* DIRECTIONS *
Would you repeat every line of the data exactly?

Content revision data:
^^^^^^^^
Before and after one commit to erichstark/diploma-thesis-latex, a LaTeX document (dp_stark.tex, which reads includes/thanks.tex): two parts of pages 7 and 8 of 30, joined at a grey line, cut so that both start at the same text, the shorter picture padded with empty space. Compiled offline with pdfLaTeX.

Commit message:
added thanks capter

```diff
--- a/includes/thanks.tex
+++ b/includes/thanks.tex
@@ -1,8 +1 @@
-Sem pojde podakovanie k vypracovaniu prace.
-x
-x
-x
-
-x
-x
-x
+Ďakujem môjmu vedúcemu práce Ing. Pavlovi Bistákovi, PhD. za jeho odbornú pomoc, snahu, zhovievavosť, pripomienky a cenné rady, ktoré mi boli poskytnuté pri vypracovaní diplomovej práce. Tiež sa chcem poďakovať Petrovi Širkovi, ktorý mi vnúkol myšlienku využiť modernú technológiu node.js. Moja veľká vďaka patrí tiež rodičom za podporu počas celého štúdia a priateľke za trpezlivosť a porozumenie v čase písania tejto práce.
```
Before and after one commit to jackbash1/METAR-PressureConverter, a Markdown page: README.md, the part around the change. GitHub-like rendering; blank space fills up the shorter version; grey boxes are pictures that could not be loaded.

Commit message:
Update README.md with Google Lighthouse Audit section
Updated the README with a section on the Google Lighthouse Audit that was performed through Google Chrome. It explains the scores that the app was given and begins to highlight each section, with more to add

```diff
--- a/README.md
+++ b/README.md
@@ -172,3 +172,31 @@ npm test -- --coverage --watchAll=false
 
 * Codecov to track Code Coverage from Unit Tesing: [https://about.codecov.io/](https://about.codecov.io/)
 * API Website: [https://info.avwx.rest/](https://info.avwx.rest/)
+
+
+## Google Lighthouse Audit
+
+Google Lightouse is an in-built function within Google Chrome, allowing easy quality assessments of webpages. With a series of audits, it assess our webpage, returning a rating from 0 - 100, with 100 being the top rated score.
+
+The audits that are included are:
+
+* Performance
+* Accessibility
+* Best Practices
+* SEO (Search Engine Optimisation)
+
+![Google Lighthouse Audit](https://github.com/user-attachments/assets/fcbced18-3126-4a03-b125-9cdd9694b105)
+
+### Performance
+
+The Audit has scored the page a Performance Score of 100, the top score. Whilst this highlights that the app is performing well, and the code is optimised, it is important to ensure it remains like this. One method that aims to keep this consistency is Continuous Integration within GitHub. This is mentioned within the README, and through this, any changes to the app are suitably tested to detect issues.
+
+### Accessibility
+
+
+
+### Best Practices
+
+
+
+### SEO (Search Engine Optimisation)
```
^^^^^^^^
* WRITTEN ANSWER *
Before and after one commit to erichstark/diploma-thesis-latex, a LaTeX document (dp_stark.tex, which reads includes/thanks.tex): two parts of pages 7 and 8 of 30, joined at a grey line, cut so that both start at the same text, the shorter picture padded with empty space. Compiled offline with pdfLaTeX.

Commit message:
added thanks capter

```diff
--- a/includes/thanks.tex
+++ b/includes/thanks.tex
@@ -1,8 +1 @@
-Sem pojde podakovanie k vypracovaniu prace.
-x
-x
-x
-
-x
-x
-x
+Ďakujem môjmu vedúcemu práce Ing. Pavlovi Bistákovi, PhD. za jeho odbornú pomoc, snahu, zhovievavosť, pripomienky a cenné rady, ktoré mi boli poskytnuté pri vypracovaní diplomovej práce. Tiež sa chcem poďakovať Petrovi Širkovi, ktorý mi vnúkol myšlienku využiť modernú technológiu node.js. Moja veľká vďaka patrí tiež rodičom za podporu počas celého štúdia a priateľke za trpezlivosť a porozumenie v čase písania tejto práce.
```
Before and after one commit to jackbash1/METAR-PressureConverter, a Markdown page: README.md, the part around the change. GitHub-like rendering; blank space fills up the shorter version; grey boxes are pictures that could not be loaded.

Commit message:
Update README.md with Google Lighthouse Audit section
Updated the README with a section on the Google Lighthouse Audit that was performed through Google Chrome. It explains the scores that the app was given and begins to highlight each section, with more to add

```diff
--- a/README.md
+++ b/README.md
@@ -172,3 +172,31 @@ npm test -- --coverage --watchAll=false
 
 * Codecov to track Code Coverage from Unit Tesing: [https://about.codecov.io/](https://about.codecov.io/)
 * API Website: [https://info.avwx.rest/](https://info.avwx.rest/)
+
+
+## Google Lighthouse Audit
+
+Google Lightouse is an in-built function within Google Chrome, allowing easy quality assessments of webpages. With a series of audits, it assess our webpage, returning a rating from 0 - 100, with 100 being the top rated score.
+
+The audits that are included are:
+
+* Performance
+* Accessibility
+* Best Practices
+* SEO (Search Engine Optimisation)
+
+![Google Lighthouse Audit](https://github.com/user-attachments/assets/fcbced18-3126-4a03-b125-9cdd9694b105)
+
+### Performance
+
+The Audit has scored the page a Performance Score of 100, the top score. Whilst this highlights that the app is performing well, and the code is optimised, it is important to ensure it remains like this. One method that aims to keep this consistency is Continuous Integration within GitHub. This is mentioned within the README, and through this, any changes to the app are suitably tested to detect issues.
+
+### Accessibility
+
+
+
+### Best Practices
+
+
+
+### SEO (Search Engine Optimisation)
```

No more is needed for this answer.